The dominoes fell from there. In the second half, Johnson, Ivory and Powell carried the ball on five of 34 snaps. The only first down generated by the Jets' running game was on that Smith scramble. The Broncos could play the pass as they prefer: using their cornerbacks in man coverage, allowing their front four to attack and their linebackers to provide supplemental pressure when not dropping into coverage.
"When a team can't run the ball, it allows our back seven to break on certain passes and not have to worry about coming up to stop the run," said Knighton. "I think we did a good job of that as a whole group, because they were throwing screens and such, so as a group, I think we did a good job of getting them out of the run game."
3. AVOID SELF-INFLICTED WOUNDS.
Takeaways were the foundation of the Jets' home upsets of New England and New Orleans last year, and a first-play recovery of a fumbled snap at Green Bay in Week 2 helped the Jets race to a 21-3 lead before they faltered. The Broncos avoided this pitfall, choosing to concede sacks and low-percentage-but-low-turnover-risk passes rather than force connections. The closest they came to a giveaway was when Ronnie Hillman fumbled at the end of a 29-yard third-quarter gain, but Andre Caldwell salvaged the play with an alert recovery.
But the Broncos' performance was pockmarked by errors. Their 11 penalties matched a season-high tally set in Week 2, and the 101 yards in infractions was the most since they absorbed 103 yards in markoffs at Indianapolis on Oct. 20 of last year.
Wwe had a couple series where we didn't execute quite as well and had way too many penalties," said Manning. "I mean,the game's hard enough as it is and I don't know how many penalties we had, it felt like a lot. It's those first-and-20s, second-and-20s, those are tough to overcome so we have to fix that quickly.

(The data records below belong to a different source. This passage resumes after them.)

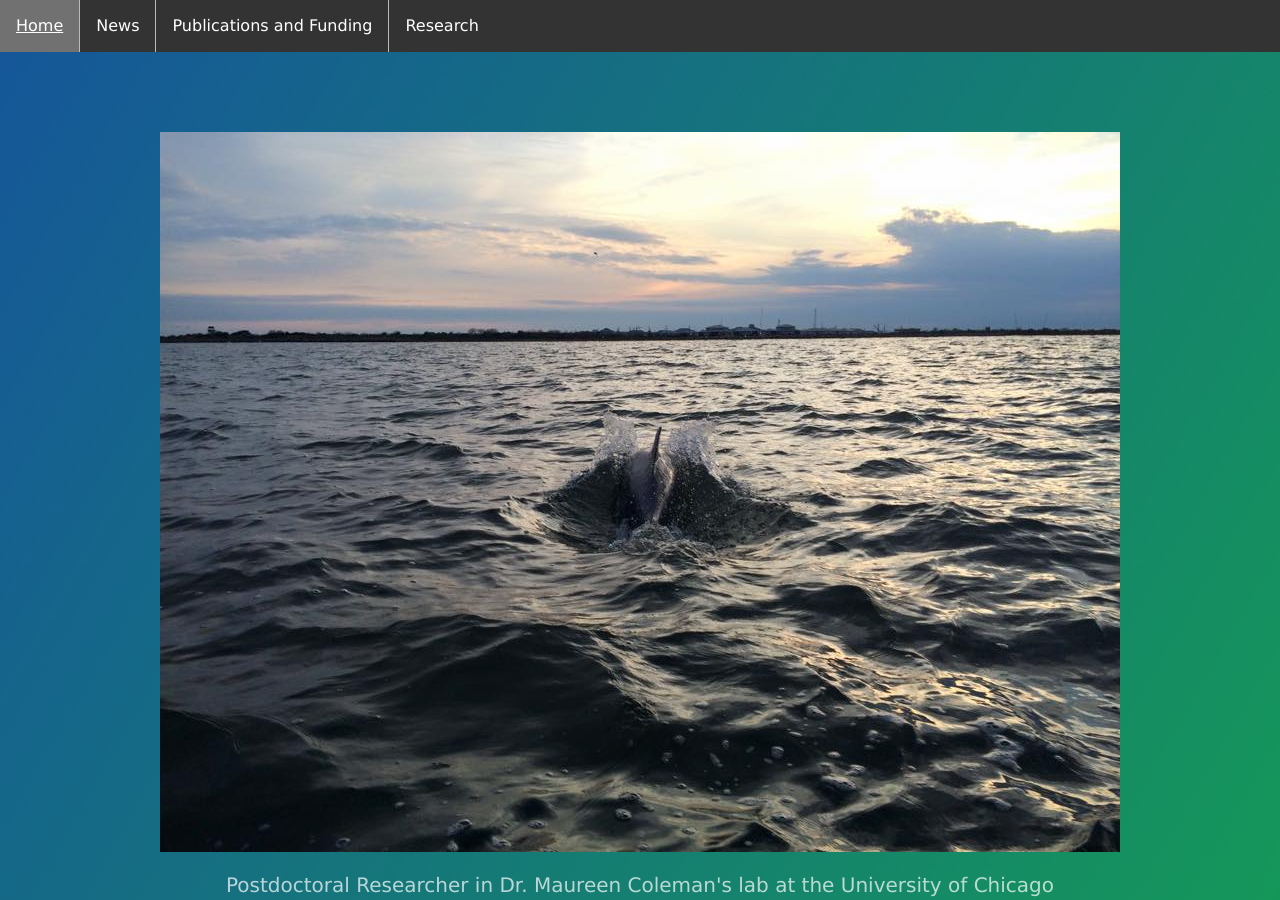
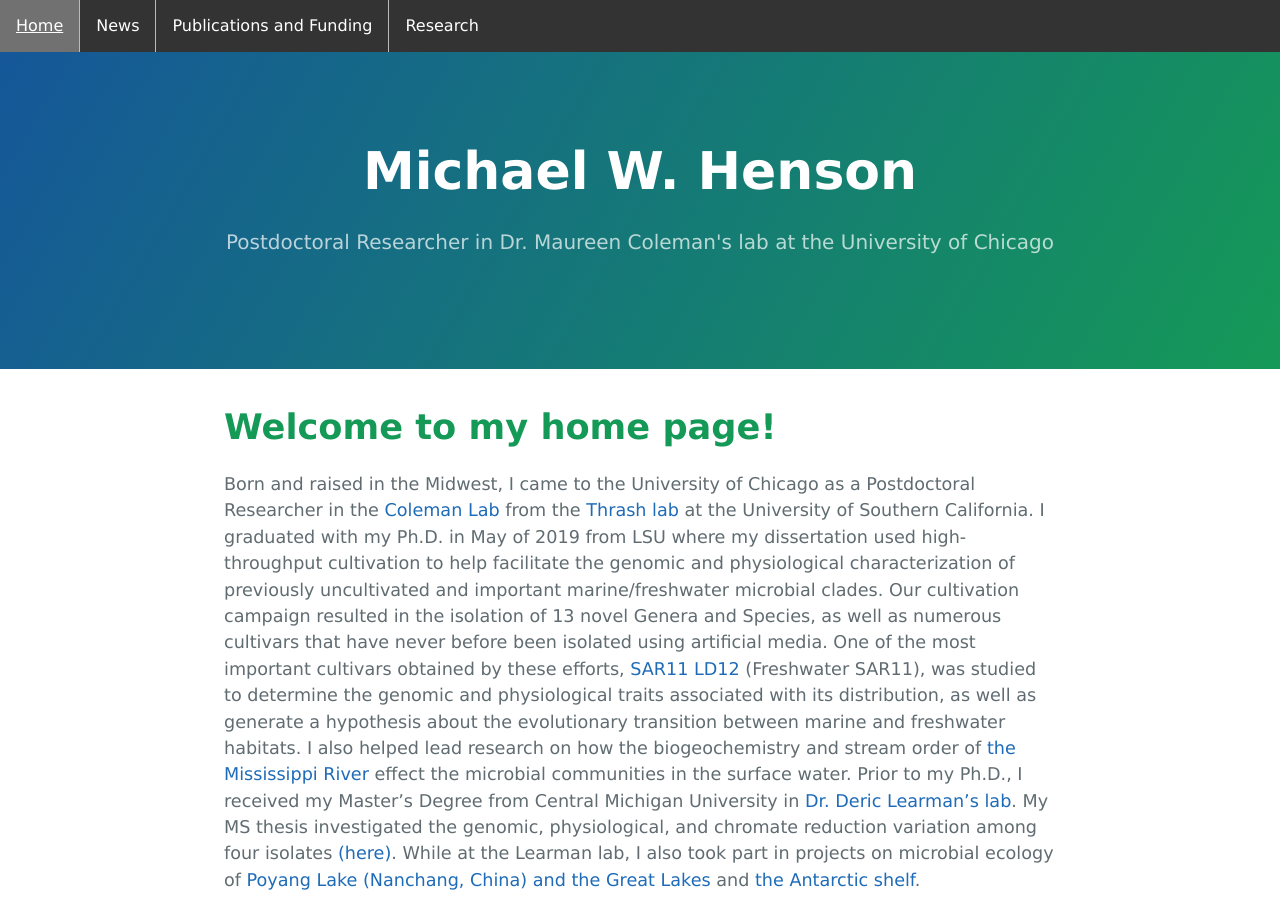
Before and after one commit to Hensonmw/hensonmw.github.io, a Jekyll site: the page built from index.md, in a window 1280 px wide and 900 px high. Built offline with Jekyll 4.4.1, drawn with Linux system fonts in a browser that asks for light colours.

Commit message:
Update default.html

```diff
--- a/_layouts/default.html
+++ b/_layouts/default.html
@@ -54,8 +54,8 @@ li a:hover:not(.active) {
   </head>
   <body>
     <section class="page-header">
-      <img src="Dolphin.jpg" alt="{{ page.title | default: site.title | default: site.github.repository_name }}" class="project-name" />
-      <h2 class="project-tagline">{{ page.description | default: site.description | default: site.github.project_tagline }}</h2>
+      <h1 class="project-name">{{ site.title | default: site.github.repository_name }}</h1>
+      <h2 class="project-tagline">{{ site.description | default: site.github.project_tagline }}</h2>
       {% if site.github.is_project_page %}
         <a href="{{ site.github.repository_url }}" class="btn">View on GitHub</a>
       {% endif %}
```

"When we did execute, we moved the ball and scored touchdowns. But I thought there were too many series where we had just some mistakes that made it tough to move the ball against a good defense."